** Content revision data **
*****
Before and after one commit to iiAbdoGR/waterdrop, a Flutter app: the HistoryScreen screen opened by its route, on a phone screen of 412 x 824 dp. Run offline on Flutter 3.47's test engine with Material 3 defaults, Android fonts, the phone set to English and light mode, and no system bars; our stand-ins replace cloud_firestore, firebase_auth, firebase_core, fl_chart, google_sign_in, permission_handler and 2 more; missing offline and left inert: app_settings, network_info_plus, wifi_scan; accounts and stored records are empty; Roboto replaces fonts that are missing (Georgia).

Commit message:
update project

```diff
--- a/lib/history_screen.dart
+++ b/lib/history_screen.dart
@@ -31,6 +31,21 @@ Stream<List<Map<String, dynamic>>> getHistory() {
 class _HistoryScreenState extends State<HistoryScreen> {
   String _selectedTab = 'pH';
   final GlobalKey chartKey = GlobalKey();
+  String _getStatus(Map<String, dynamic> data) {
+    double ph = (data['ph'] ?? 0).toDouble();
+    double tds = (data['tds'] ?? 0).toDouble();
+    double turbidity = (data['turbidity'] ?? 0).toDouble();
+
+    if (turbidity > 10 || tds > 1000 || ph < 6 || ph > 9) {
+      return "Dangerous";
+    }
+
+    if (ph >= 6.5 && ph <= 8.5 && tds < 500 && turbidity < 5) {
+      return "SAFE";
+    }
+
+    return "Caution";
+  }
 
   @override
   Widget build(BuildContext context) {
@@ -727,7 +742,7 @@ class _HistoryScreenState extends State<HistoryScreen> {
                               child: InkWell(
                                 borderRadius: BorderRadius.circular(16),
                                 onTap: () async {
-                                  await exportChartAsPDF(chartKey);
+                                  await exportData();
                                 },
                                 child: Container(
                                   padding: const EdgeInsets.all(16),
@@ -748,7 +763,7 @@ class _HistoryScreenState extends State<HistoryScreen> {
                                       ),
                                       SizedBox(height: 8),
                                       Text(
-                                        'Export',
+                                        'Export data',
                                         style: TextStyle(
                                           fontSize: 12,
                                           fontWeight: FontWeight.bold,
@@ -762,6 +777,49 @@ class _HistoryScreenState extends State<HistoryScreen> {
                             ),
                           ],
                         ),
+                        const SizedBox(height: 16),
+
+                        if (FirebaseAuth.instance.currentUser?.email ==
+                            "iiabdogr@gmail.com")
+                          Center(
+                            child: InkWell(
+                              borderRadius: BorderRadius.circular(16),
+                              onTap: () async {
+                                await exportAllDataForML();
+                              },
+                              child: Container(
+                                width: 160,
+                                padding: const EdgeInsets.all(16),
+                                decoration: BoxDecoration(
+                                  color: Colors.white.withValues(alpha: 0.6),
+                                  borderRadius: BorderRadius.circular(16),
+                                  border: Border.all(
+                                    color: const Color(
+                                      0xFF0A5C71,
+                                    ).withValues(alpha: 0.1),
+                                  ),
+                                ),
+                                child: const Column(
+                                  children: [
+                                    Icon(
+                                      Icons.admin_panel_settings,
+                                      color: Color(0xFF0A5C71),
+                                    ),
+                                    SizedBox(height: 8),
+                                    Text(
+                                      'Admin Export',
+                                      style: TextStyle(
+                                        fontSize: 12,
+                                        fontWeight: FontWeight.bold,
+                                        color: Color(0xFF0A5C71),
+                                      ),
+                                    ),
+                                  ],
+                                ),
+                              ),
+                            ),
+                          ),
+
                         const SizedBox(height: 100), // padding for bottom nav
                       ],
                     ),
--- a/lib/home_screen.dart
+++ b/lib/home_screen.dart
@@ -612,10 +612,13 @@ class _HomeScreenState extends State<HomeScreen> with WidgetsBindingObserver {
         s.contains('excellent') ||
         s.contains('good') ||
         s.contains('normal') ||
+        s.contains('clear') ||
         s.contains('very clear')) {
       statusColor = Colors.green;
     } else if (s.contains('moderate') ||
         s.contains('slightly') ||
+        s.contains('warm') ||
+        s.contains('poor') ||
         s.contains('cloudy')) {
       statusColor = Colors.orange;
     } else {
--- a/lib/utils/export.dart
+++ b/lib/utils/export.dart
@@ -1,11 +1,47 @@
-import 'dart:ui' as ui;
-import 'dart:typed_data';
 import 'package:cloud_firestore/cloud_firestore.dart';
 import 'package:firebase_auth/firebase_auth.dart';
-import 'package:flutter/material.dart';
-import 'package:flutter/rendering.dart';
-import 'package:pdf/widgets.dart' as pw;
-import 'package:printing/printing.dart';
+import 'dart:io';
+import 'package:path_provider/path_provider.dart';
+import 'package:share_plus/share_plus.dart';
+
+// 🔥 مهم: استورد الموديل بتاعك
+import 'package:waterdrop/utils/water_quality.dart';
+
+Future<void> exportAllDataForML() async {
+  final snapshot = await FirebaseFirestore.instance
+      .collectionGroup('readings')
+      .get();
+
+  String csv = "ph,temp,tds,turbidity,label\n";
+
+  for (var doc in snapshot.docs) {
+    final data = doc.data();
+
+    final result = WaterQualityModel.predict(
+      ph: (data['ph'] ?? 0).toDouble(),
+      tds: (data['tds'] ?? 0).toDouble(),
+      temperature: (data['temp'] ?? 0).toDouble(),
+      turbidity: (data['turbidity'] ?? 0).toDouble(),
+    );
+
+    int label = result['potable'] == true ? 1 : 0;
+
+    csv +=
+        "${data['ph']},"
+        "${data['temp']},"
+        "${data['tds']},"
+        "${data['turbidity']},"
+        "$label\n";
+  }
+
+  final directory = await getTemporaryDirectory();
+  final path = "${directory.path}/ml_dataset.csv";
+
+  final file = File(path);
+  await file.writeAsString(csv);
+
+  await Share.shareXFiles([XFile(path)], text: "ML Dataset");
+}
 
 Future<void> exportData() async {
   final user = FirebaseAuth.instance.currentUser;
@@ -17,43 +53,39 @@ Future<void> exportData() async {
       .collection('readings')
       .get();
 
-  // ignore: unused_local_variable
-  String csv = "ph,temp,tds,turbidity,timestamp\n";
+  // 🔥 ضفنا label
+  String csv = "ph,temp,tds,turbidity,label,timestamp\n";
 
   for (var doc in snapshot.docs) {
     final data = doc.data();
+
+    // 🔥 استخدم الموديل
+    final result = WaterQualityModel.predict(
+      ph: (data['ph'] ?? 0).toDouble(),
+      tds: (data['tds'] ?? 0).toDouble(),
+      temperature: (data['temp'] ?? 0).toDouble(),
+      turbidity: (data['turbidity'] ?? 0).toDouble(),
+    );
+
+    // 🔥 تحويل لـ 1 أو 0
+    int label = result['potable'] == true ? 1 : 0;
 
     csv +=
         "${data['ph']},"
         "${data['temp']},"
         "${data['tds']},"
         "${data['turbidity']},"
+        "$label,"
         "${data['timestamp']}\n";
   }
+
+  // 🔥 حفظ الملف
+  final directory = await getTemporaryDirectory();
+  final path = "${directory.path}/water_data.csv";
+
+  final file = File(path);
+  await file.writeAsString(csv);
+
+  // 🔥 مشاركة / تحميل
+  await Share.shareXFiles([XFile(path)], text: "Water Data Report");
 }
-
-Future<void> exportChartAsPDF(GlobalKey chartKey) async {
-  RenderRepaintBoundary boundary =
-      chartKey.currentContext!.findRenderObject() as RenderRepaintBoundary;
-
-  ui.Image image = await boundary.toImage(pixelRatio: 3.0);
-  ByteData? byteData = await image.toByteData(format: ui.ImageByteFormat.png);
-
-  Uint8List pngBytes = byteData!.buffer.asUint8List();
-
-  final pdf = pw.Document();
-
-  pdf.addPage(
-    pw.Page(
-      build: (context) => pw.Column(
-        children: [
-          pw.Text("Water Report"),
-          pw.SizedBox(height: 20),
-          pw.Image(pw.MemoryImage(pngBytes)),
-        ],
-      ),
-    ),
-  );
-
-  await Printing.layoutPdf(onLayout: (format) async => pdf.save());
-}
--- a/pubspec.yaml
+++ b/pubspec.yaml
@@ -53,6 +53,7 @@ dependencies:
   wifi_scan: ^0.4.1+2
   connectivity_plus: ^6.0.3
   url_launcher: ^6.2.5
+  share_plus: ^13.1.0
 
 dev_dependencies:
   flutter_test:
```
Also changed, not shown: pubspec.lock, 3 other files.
*****
** Task instructions **
When the string "package" appears in a line of the records above, that line is to be copied.

** Task response **
 import 'package:cloud_firestore/cloud_firestore.dart';
 import 'package:firebase_auth/firebase_auth.dart';
-import 'package:flutter/material.dart';
-import 'package:flutter/rendering.dart';
-import 'package:pdf/widgets.dart' as pw;
-import 'package:printing/printing.dart';
+import 'package:path_provider/path_provider.dart';
+import 'package:share_plus/share_plus.dart';
+import 'package:waterdrop/utils/water_quality.dart';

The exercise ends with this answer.